- We must continue to push back against xenophobic efforts to demonize immigrants – and track and resist the mainstreaming of anti-immigrant hate.
Speaking in front of dozens of women Members of Congress dressed in white, in honor of the Suffragette movement, the President referenced the fact that, later this year, we will celebrate the 100th anniversary of congressional approval of the 19th Amendment, which granted women the right to vote
Stacey Abrams, in the Democratic response to the State of the Union, highlighted “the bedrock guarantee of our right to vote.”
"Let’s be clear: voter suppression is real. From making it harder to register and stay on the rolls to moving and closing polling places to rejecting lawful ballots, we can no longer ignore these threats to democracy," she said.
We agree. Another top priority for ADL in the 116th Congress will be working in coalition with other groups to advance legislation to restore the full force of the Voting Rights Act, which was so deeply damaged after the Supreme Court’s 2013 decision in Shelby County v. Holder.

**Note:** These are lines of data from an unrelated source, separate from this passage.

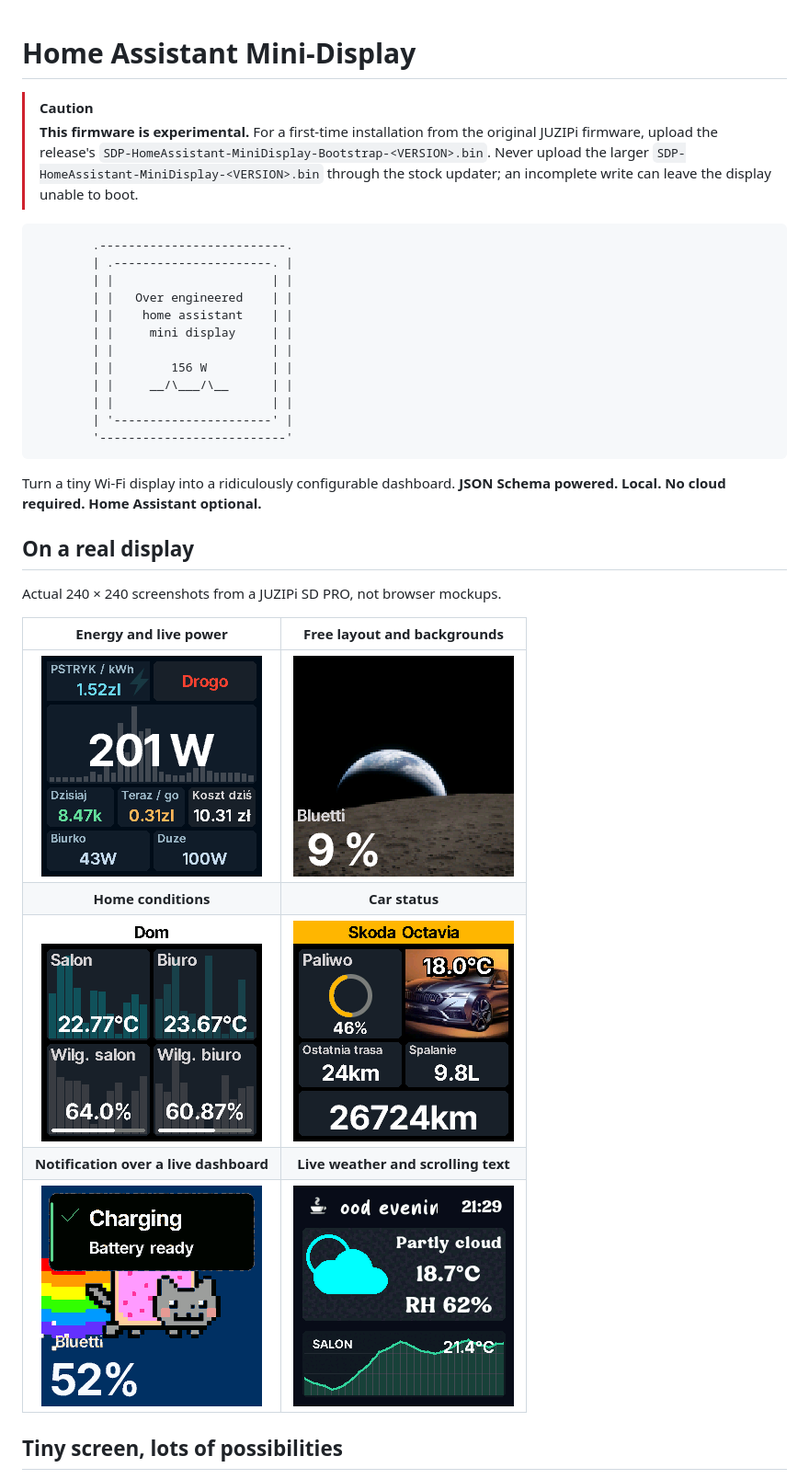
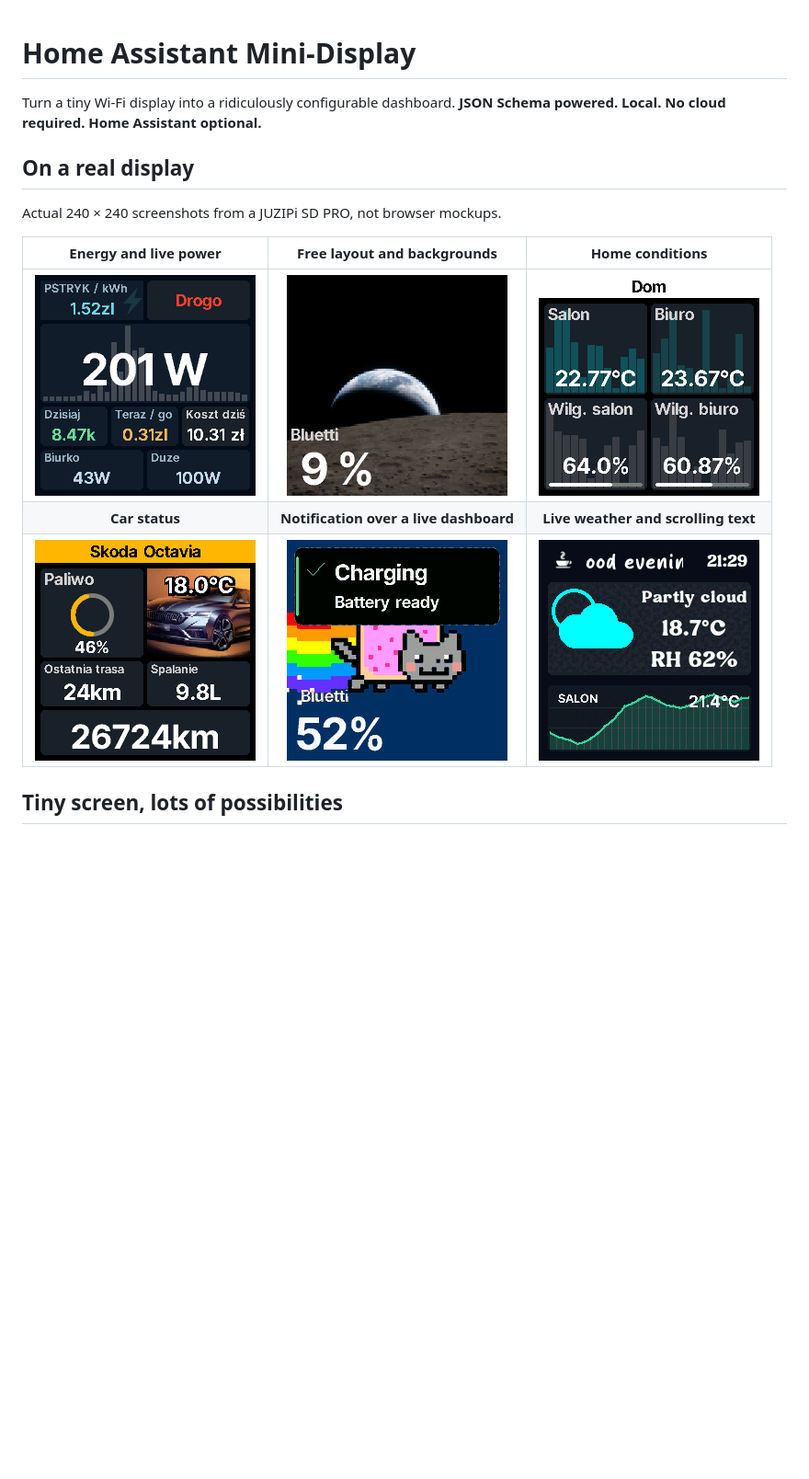
Before and after one commit to piotrkochan/homeassistant-minidisplay, a Markdown page: README.md, the part around one of its changes. Shown at 92% size. GitHub-like rendering; blank space fills up the shorter version.

````diff
--- a/README.md
+++ b/README.md
@@ -1,26 +1,4 @@
 # Home Assistant Mini-Display
-
-> [!CAUTION]
-> **This firmware is experimental.** For a first-time installation from the
-> original JUZIPi firmware, upload the release's
-> `SDP-HomeAssistant-MiniDisplay-Bootstrap-<VERSION>.bin`. Never upload the
-> larger `SDP-HomeAssistant-MiniDisplay-<VERSION>.bin` through the
-> stock updater; an incomplete write can leave the display unable to boot.
-
-```text
-        .--------------------------.
-        | .----------------------. |
-        | |                      | |
-        | |   Over engineered    | |
-        | |    home assistant    | |
-        | |     mini display     | |
-        | |                      | |
-        | |        156 W         | |
-        | |     __/\___/\__      | |
-        | |                      | |
-        | '----------------------' |
-        '--------------------------'
-```
 
 Turn a tiny Wi-Fi display into a ridiculously configurable dashboard.
 **JSON Schema powered. Local. No cloud required. Home Assistant optional.**
@@ -29,13 +7,11 @@ Turn a tiny Wi-Fi display into a ridiculously configurable dashboard.
 
 Actual 240 × 240 screenshots from a JUZIPi SD PRO, not browser mockups.
 
-| Energy and live power | Free layout and backgrounds |
-| :---: | :---: |
-| [![Energy prices, power and history](docs/screenshots/device/page1.png)](docs/screenshots/device/page1.png) | [![Battery and charging on a custom background](docs/screenshots/device/page2.png)](docs/screenshots/device/page2.png) |
-| **Home conditions** | **Car status** |
-| [![Temperature and humidity](docs/screenshots/device/page3.png)](docs/screenshots/device/page3.png) | [![Fuel and trip information](docs/screenshots/device/page4.png)](docs/screenshots/device/page4.png) |
-| **Notification over a live dashboard** | **Live weather and scrolling text** |
-| [![Notification overlay above an animated dashboard](docs/screenshots/device/notification.gif)](docs/screenshots/device/notification.gif) | [![Weather dashboard with smoothly scrolling text](docs/screenshots/device/page5.gif)](docs/screenshots/device/page5.gif) |
+| Energy and live power | Free layout and backgrounds | Home conditions |
+| :---: | :---: | :---: |
+| [![Energy prices, power and history](docs/screenshots/device/page1.png)](docs/screenshots/device/page1.png) | [![Battery and charging on a custom background](docs/screenshots/device/page2.png)](docs/screenshots/device/page2.png) | [![Temperature and humidity](docs/screenshots/device/page3.png)](docs/screenshots/device/page3.png) |
+| **Car status** | **Notification over a live dashboard** | **Live weather and scrolling text** |
+| [![Fuel and trip information](docs/screenshots/device/page4.png)](docs/screenshots/device/page4.png) | [![Notification overlay above an animated dashboard](docs/screenshots/device/notification.gif)](docs/screenshots/device/notification.gif) | [![Weather dashboard with smoothly scrolling text](docs/screenshots/device/page5.gif)](docs/screenshots/device/page5.gif) |
 
 ## Tiny screen, lots of possibilities
 
````
Also changed, not shown: other parts of README.md (+60 -22 lines).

ADL will be working to promote gender equality in the workplace. And we will be part of the broad coalition working to repeal the blatantly discriminatory ban on transgender service members in the military and in support of the Equality Act, necessary legislation that would to amend Title VII of the Civil Rights Act of 1964 to comprehensively prohibit discrimination against LGBTQ communities.